A total of 125 primary, intermediate and secondary teachers across 29 schools in Christchurch completed an anonymous online survey, investigating levels of teacher burnout two years after the February 2011 earthquake.

Teachers experiencing burnout also felt that teaching quality had decreased, UC organisation lecturer Dr Joana Kuntz says. Her research was supported by masters student Amanda Bockett.

"They also reported more frequent and longer absences from work and higher intentions to leave the school and the teaching profession.

"There is a general sense of work overload among teachers, attributed to a perceived increase in administrative duties, increased responsibility for the provision of pastoral care to students, peers and parents, and the off-work demands.

"Teachers who believed their schools showed adequate responses to the disaster environment - updating safety procedures, providing support for students and staff - exhibited lower levels of burnout.

"Most of them felt that student-oriented measures of school support were effective, but there was greater discrepancy, and generally more negative perceptions, regarding the quality of teacher-oriented measures of school support.

"In particular, teachers agreed that even though the immediate response to major events was appropriate in most cases, the system has largely overlooked the long-term effects of disaster exposure and the need for support to assist with new and increased job demands in a post-disaster environment.

"Two years after the earthquakes, stress, burnout and ensuing health effects have reached an all-time high. This finding is consistent with results from similar research conducted in Christchurch across a range of organisations and industries,’’ Dr Kuntz says.

Poor safety resources and procedures, lack of institutional support, poor communication and poor workload management were the main factors responsible for negative perceptions of school responsiveness to the disaster and for higher levels of burnout among teachers.

Perception of community and peer support helped teachers hold a positive outlook in the post-disaster environment.

"Teachers who saw a positive climate among their peers, for instance, helping behaviours among teachers and other forms of support, were more likely to view the earthquakes as a learning and growth experience and to cope with work and non-work demands.

"This suggests that local schools should capitalise on supportive initiatives and promote a positive work climate to aid the recovery process,’’ Dr Kuntz says.

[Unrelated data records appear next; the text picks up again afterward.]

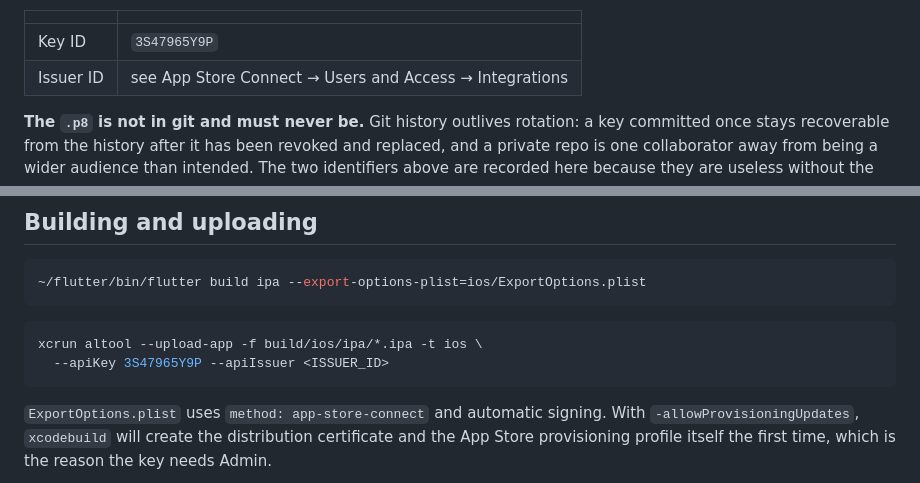
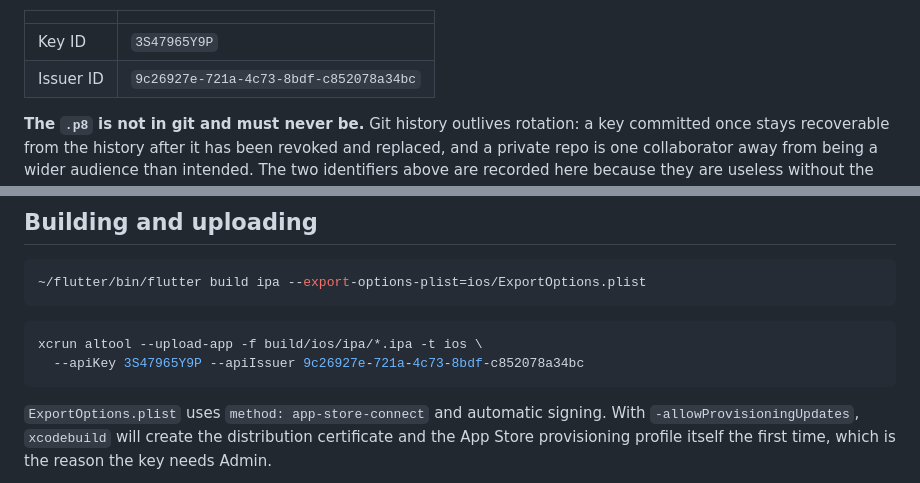
Before and after one commit to hamzasafdar43/azkar_app_fe, a Markdown page: docs/ios-release.md, 2 parts joined by grey strips. Drawn GitHub-style.

Commit message:
The issuer and key ids, so the upload command is copy-pasteable
Both are inert without the .p8, which is still absent and still ignored.

Co-Authored-By: Claude Opus 5 <noreply@anthropic.com>

````diff
--- a/docs/ios-release.md
+++ b/docs/ios-release.md
@@ -42,7 +42,7 @@ is why the key lives there rather than beside the project.
 | | |
 | --- | --- |
 | Key ID | `3S47965Y9P` |
-| Issuer ID | see App Store Connect → Users and Access → Integrations |
+| Issuer ID | `9c26927e-721a-4c73-8bdf-c852078a34bc` |
 
 **The `.p8` is not in git and must never be.** Git history outlives rotation: a
 key committed once stays recoverable from the history after it has been revoked
@@ -77,7 +77,7 @@ qualifies for the exemption, but the declaration stops being trivially true.
 
 ```bash
 xcrun altool --upload-app -f build/ios/ipa/*.ipa -t ios \
-  --apiKey 3S47965Y9P --apiIssuer <ISSUER_ID>
+  --apiKey 3S47965Y9P --apiIssuer 9c26927e-721a-4c73-8bdf-c852078a34bc
 ```
 
 `ExportOptions.plist` uses `method: app-store-connect` and automatic signing.
````
Also changed, not shown: other parts of docs/ios-release.md (+1 -1 lines).
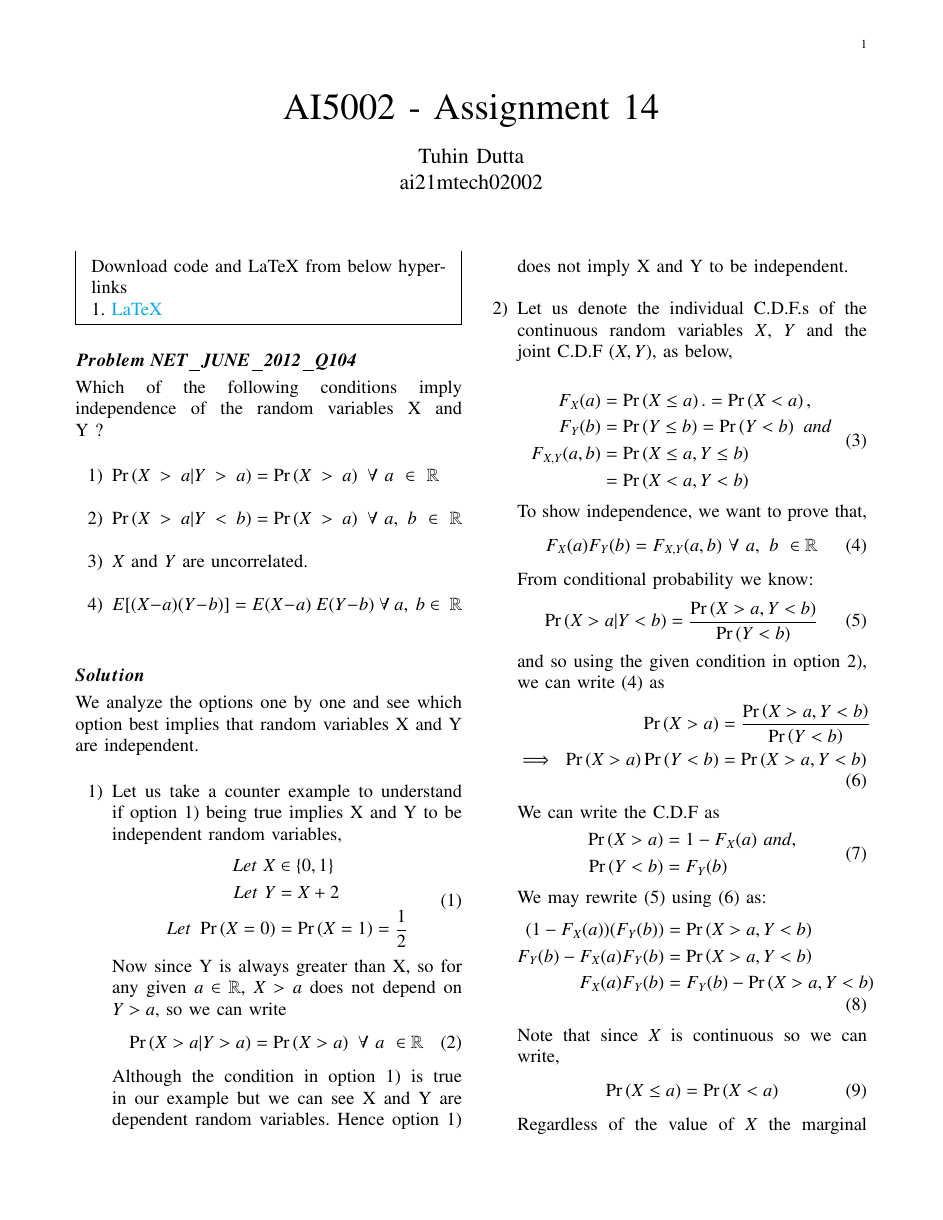
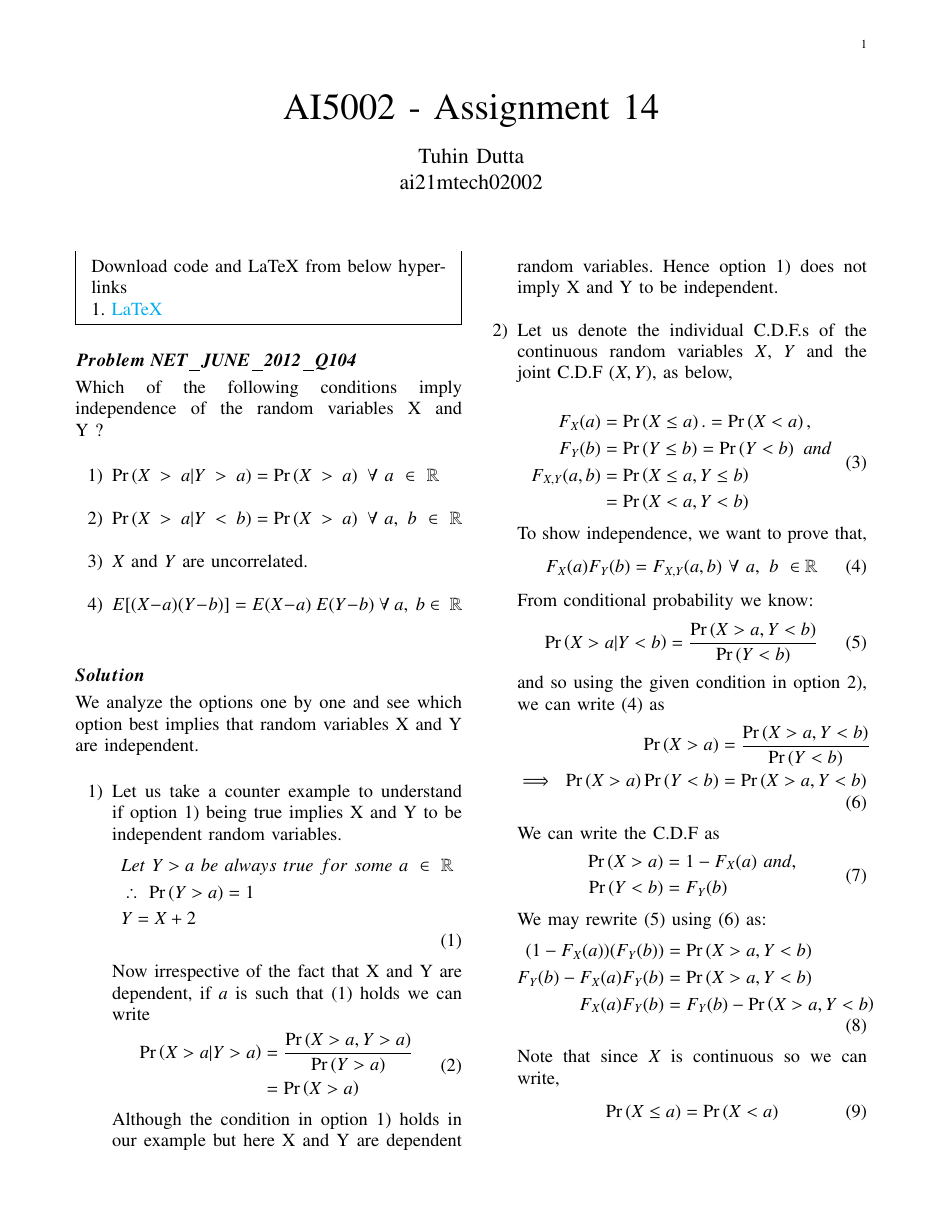
Before and after one commit to Tauhait/Mathematics-AI-DS-ML-DL, a LaTeX problem sheet (Assignment-14/LaTeX/Solution.tex): page 1 of 3. The pictures show the PDF file Assignment-14/Solution.pdf that the author committed with the source.

Commit message:
Modify Assign14 solution

```diff
--- a/Assignment-14/LaTeX/Solution.tex
+++ b/Assignment-14/LaTeX/Solution.tex
@@ -162,17 +162,18 @@ We analyze the options one by one and see which option best implies that random
 \begin{align}\tag{1}
     \begin{split}
-        Let\ X &\in \{0, 1\}\\
-        Let\ Y &= X + 2\\
-        Let\ \pr{X=0} &= \pr{X=1} = \dfrac{1}{2}\\
+        &Let\ Y > a\ be\ always\ true\ for\ some\ a\ \in\ \mathbb{R}\\
+        &\therefore\ \pr{Y>a} = 1\\
+        &Y = X + 2
     \end{split}
 \end{align}
-Now since Y is always greater than X, so for any given $a\in \mathbb{R}$, $X > a$ does not depend on $Y > a$, so we can write
+Now irrespective of the fact that X and Y are dependent, if $a$ is such that (1) holds we can write
 \begin{align}\tag{2}
     \begin{split}
-        \pr{X>a|Y>a} = \pr{X>a}\ \forall\ a\ \in \mathbb{R}
+        \pr{X>a|Y>a} &= \frac{\pr{X>a, Y>a}}{\pr{Y>a}}\\
+                     &= \pr{X>a}
     \end{split}
 \end{align}
-Although the condition in option 1) is true in our example but we can see X and Y are dependent random variables. Hence option 1) does not imply X and Y to be independent.\\
+Although the condition in option 1) holds in our example but here X and Y are dependent random variables. Hence option 1) does not imply X and Y to be independent.\\
 
     \item Let us denote the individual C.D.F.s of the continuous random variables $X$, $Y$ and the joint C.D.F $(X, Y)$, as below,\\
 \begin{align}\tag{3}
```
Also changed, not shown: Assignment-14/Solution.pdf, Assignment-14/LaTeX/Solution.tex (2 more changed lines).
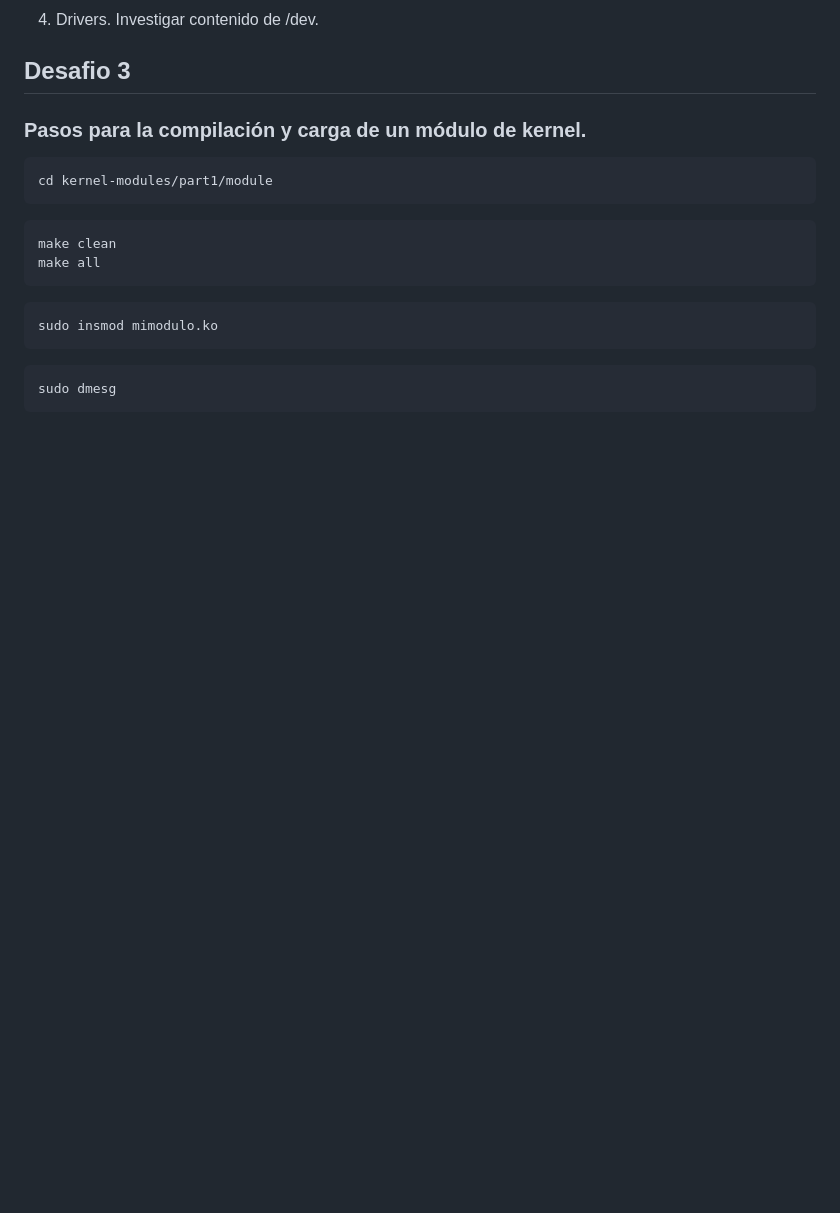
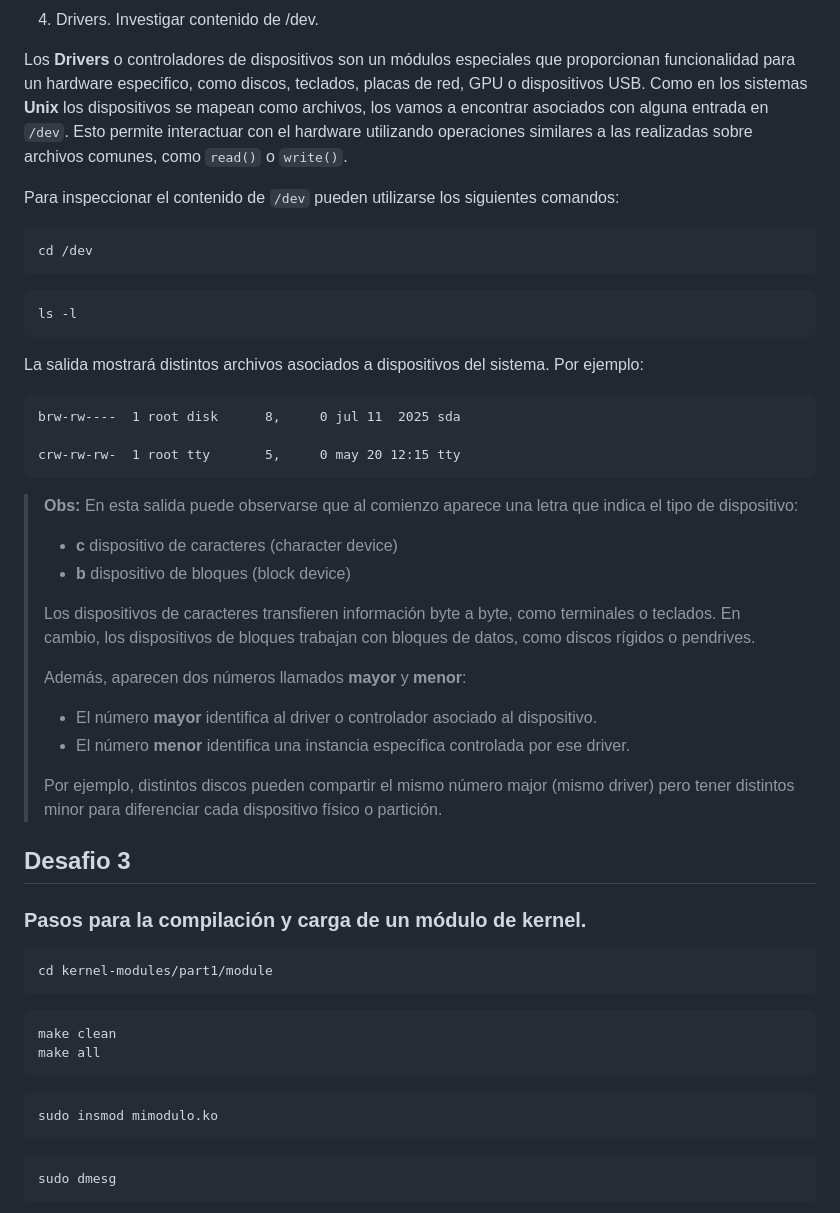
Before and after one commit to SantiagoAlasia/The-Pipeliners, a Markdown page: TP4/README.md, the part around one of its changes. Rendered like a GitHub page; blank space fills up the shorter version.

````diff
--- a/TP4/README.md
+++ b/TP4/README.md
@@ -30,4 +71,38 @@ https://github.com/SantiagoAlasia/The-Pipeliners/tree/main/TP4
 4. Drivers. Investigar contenido de /dev.
+
+Los **Drivers** o controladores de dispositivos son un módulos especiales que proporcionan funcionalidad para un hardware especifico, como discos, teclados, placas de red, GPU o dispositivos USB. Como en los sistemas **Unix** los dispositivos se mapean como archivos, los vamos a encontrar asociados con alguna entrada en `/dev`. Esto permite interactuar con el hardware utilizando operaciones similares a las realizadas sobre archivos comunes, como `read()` o `write()`.
+
+Para inspeccionar el contenido de `/dev` pueden utilizarse los siguientes comandos:
+
+```
+cd /dev
+```
+
+```
+ls -l
+```
+
+La salida mostrará distintos archivos asociados a dispositivos del sistema. Por ejemplo:
+
+```
+brw-rw----  1 root disk      8,     0 jul 11  2025 sda
+
+crw-rw-rw-  1 root tty       5,     0 may 20 12:15 tty
+```
+
+> **Obs:** En esta salida puede observarse que al comienzo aparece una letra que indica el tipo de dispositivo:
+>- **c**	dispositivo de caracteres (character device)
+>- **b**	dispositivo de bloques (block device)
+>
+>Los dispositivos de caracteres transfieren información byte a byte, como terminales o teclados. En cambio, los dispositivos de bloques
+>trabajan con bloques de datos, como discos rígidos o pendrives.
+>
+>Además, aparecen dos números llamados **mayor** y **menor**:
+>- El número **mayor** identifica al driver o controlador asociado al dispositivo.
+>- El número **menor** identifica una instancia específica controlada por ese driver.
+>
+> Por ejemplo, distintos discos pueden compartir el mismo número major (mismo driver) pero tener distintos minor para diferenciar cada
+>dispositivo físico o partición.
 
 ## Desafio 3
 
````
Also changed, not shown: other parts of TP4/README.md (+85 -21 lines), TP4/img/Cap-User-Kernel-Space.png (added).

For further information please contact:
Kip Brook
Media Consultant
Student Services and Communications
University of Canterbury
Ph: (03) 364 3325
Mobile: 027 5030 168
kip.brook@canterbury.ac.nz